From Mining Hub To Sports Center
The Lugnet center is a massive complex that caters for just about ever winter sport imaginable and has become a mainstay fixture on the hosting list of both FIS world cup and world championship events, annually hosting the Swedish Ski Games, although it has thus far failed (despite several attempts) to host the Winter Olympics. It missed out to Calgary in 1988 and Albertville in 1992. It is however home to “The Battle” a race of some note in the snowboarding community.
This being Sweden, of course, it is the more traditional winter sports that take center stage with the obligatory indoor ice hockey rink, with a matching outdoor facility, a curling hall and an ice arena. It is also Sweden’s national center for ski jumping and cross country skiing and this year will host the FIS Nordic Ski World Championships in March whereupon the approximately 38,000 residents will be besieged by competitors from all over the world, and spectators from just as far a field in huge numbers.
The city has, of course, hosted the games before. Three times in fact, in 1954, 1974 and in 1993. Obviously people will be hoping for slightly better weather than the first, as much preparation as went into the second and a ridiculously massive enthusiasm of the third. In 2015 they’re likely to get their wish as it shapes up to be the biggest, slickest winter sports event yet. However the Swedes might not be so pleased with their chances in some of the events.
In the cross country skiing, for instance, particularly the classic style sprint, it is their rivals the Norwegians that look like they might dominate proceedings.

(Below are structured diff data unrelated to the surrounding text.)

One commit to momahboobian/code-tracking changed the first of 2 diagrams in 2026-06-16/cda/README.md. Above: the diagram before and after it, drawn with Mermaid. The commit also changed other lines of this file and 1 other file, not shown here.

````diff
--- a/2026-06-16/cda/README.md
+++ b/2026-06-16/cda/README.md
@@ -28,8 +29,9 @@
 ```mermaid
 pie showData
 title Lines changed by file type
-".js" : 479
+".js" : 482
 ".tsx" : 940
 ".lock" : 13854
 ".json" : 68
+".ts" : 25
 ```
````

A quick look at ComeOn! Sportsbook shows us that swedes who are gambling news of their fellow countrymen winning medals will hove to during the competition might well be disappointed as it is their rivals the Norwegians that are leading the odds.
Here Come The Norwegians

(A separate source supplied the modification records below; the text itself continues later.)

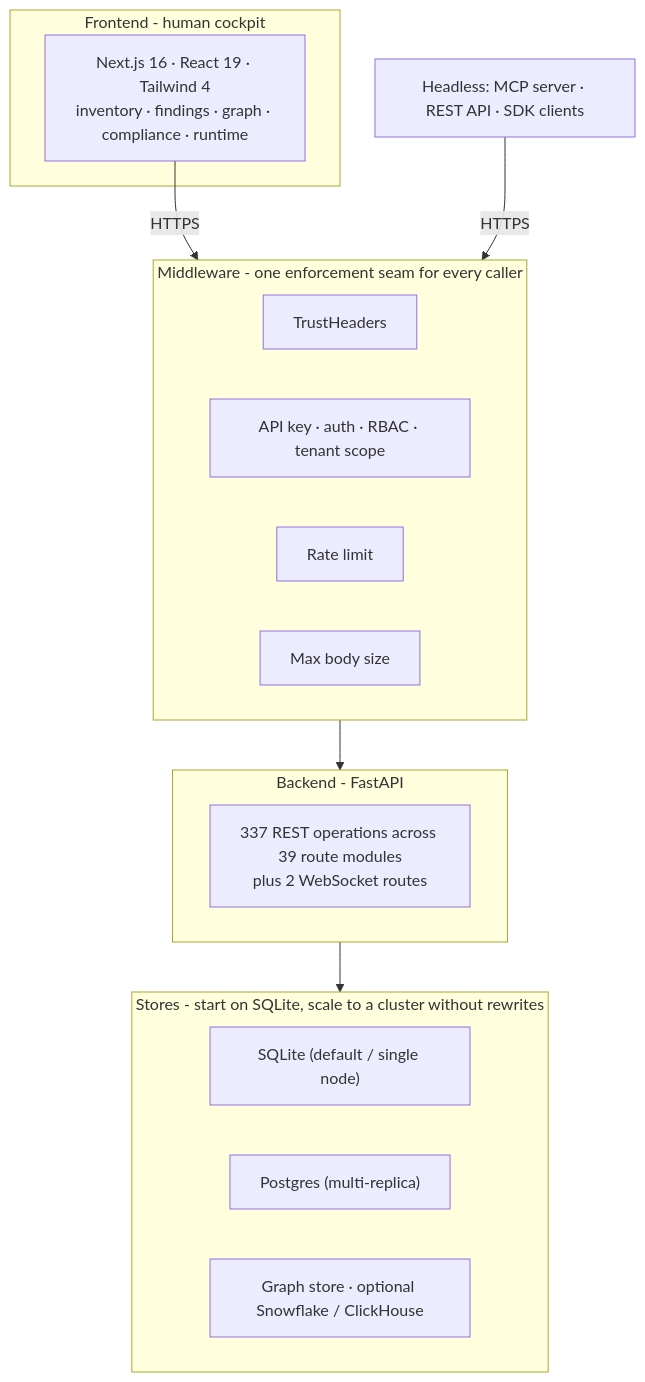
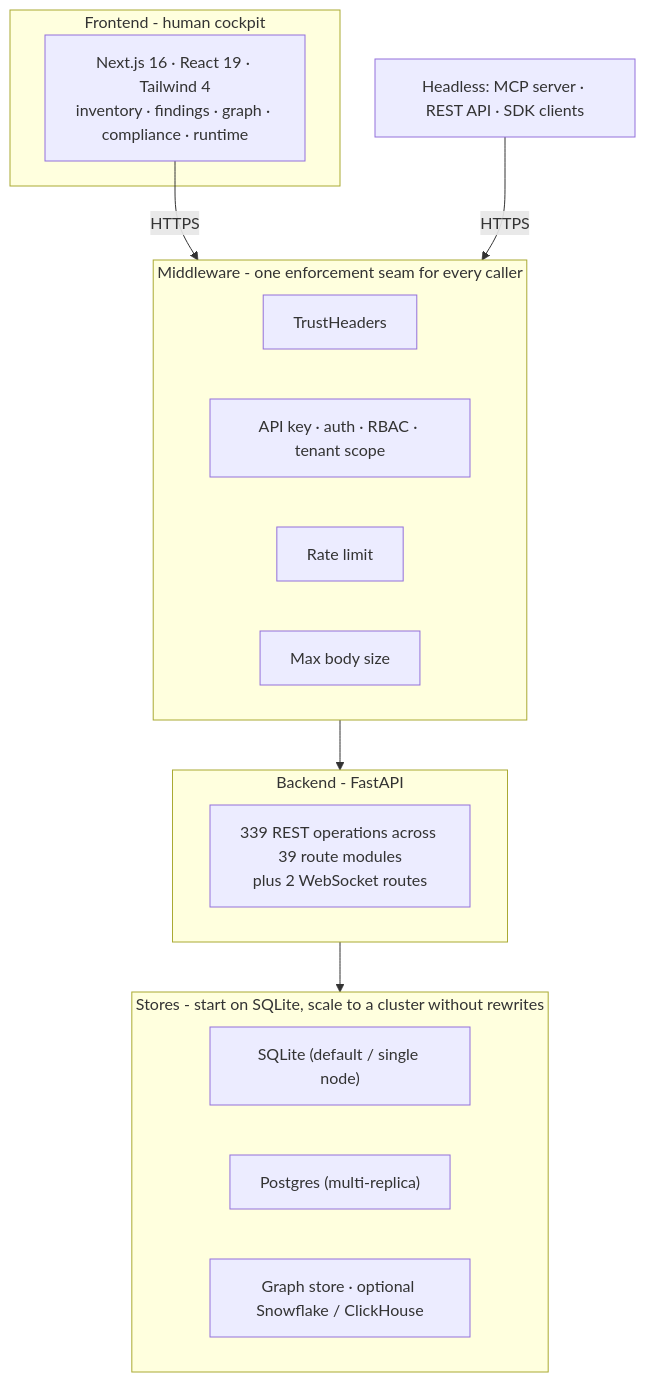
One commit to msaad00/agent-bom changed the fourth of 9 diagrams in docs/ARCHITECTURE.md. Above: the diagram before and after it, drawn with Mermaid. The commit also changed 19 other files, not shown here.

````diff
--- a/docs/ARCHITECTURE.md
+++ b/docs/ARCHITECTURE.md
@@ -146,26 +146,26 @@
 ```mermaid
 flowchart TB
     subgraph FE["Frontend - human cockpit"]
         UI["Next.js 16 · React 19 · Tailwind 4\ninventory · findings · graph · compliance · runtime"]
     end
     subgraph MW["Middleware - one enforcement seam for every caller"]
         M1["TrustHeaders"]
         M2["API key · auth · RBAC · tenant scope"]
         M3["Rate limit"]
         M4["Max body size"]
     end
     subgraph BE["Backend - FastAPI"]
-        R["337 REST operations across 39 route modules\nplus 2 WebSocket routes"]
+        R["339 REST operations across 39 route modules\nplus 2 WebSocket routes"]
     end
     subgraph ST["Stores - start on SQLite, scale to a cluster without rewrites"]
         S1["SQLite (default / single node)"]
         S2["Postgres (multi-replica)"]
         S3["Graph store · optional Snowflake / ClickHouse"]
     end
 
     EXTAGENT["Headless: MCP server · REST API · SDK clients"]
 
     UI -->|HTTPS| MW
     EXTAGENT -->|HTTPS| MW
     MW --> BE --> ST
 ```
````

The cross country classic style sprint starts off with a 15 second interval start qualifier with the fastest thirty competitors moving forward to the semi-finals, the two fastest from each of these quarter finals making it into the semi finals (along with the two fastest times that didn’t qualify). The 12 skiers who reach the semi-finals then compete with the top two in each going through to the final along with the two fastest times. That means in the final there are six people competing for three medal places.

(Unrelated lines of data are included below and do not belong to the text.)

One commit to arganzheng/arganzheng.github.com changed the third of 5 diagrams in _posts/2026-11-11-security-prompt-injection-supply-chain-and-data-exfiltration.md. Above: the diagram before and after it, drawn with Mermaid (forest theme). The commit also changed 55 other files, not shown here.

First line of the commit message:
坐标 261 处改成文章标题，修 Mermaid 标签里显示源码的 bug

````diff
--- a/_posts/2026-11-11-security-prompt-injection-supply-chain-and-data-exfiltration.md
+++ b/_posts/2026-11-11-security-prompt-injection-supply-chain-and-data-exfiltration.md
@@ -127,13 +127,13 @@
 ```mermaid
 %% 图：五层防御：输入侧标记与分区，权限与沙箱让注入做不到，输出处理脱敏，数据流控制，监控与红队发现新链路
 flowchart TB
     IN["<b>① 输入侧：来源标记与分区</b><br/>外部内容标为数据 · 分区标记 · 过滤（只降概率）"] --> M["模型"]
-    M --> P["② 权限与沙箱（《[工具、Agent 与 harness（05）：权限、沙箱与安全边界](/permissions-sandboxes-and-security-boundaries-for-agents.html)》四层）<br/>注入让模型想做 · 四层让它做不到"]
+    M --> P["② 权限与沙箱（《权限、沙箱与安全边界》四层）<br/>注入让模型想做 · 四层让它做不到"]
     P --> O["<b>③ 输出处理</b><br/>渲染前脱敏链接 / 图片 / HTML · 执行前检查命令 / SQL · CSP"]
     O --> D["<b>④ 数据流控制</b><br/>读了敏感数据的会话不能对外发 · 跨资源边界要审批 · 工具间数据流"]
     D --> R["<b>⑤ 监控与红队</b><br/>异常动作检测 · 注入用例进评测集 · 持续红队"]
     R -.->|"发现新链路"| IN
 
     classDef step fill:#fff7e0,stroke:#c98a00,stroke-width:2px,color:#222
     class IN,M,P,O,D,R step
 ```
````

Looking at the bookmaker’s odds, like those of ComeOn! Sportsbook, there are manifestly three clear front runners at present and all of them hail from Norway. Ola Vigen Hattestad and Eirik Brandsdal sit together on 3.80 (presenting a superb wagering opportunity) with Paal Golberg not so far behind on 6.80 and the nearest non-Norwegian Kriukov languishing on 10.00 at this point. Out dated Norwegian gambling laws aside plenty of people will be choosing between these top three when placing bets in the next two weeks.
Ola Vigen Hatterstad, of course, skied away with the gold in the sprint event in Sochi last year, but Eirik Brandsdal is a bit younger and has four World Cup victories in the sprint to his name whilst the third of the trio, Pal Golberg, is younger still and has only won one World Cup sprint, and yet is seen as a future champion in the sport. Hatterstad might be the one to beat but Golberg will be the one to watch, especially if you’ve chanced a few Krone on the young man from Gol.
The likely Norwegian dominance of the sprint event will only make the competition between these three all the more fierce. They go in very familiar with their rivals. Those who like to bet on sports in Norway will doubtless pick their favorite, perhaps depending on local bias or the records and results of the individuals, but come mid-March 2015 there will be a lot of eyes on the city of Falun and just as many skis.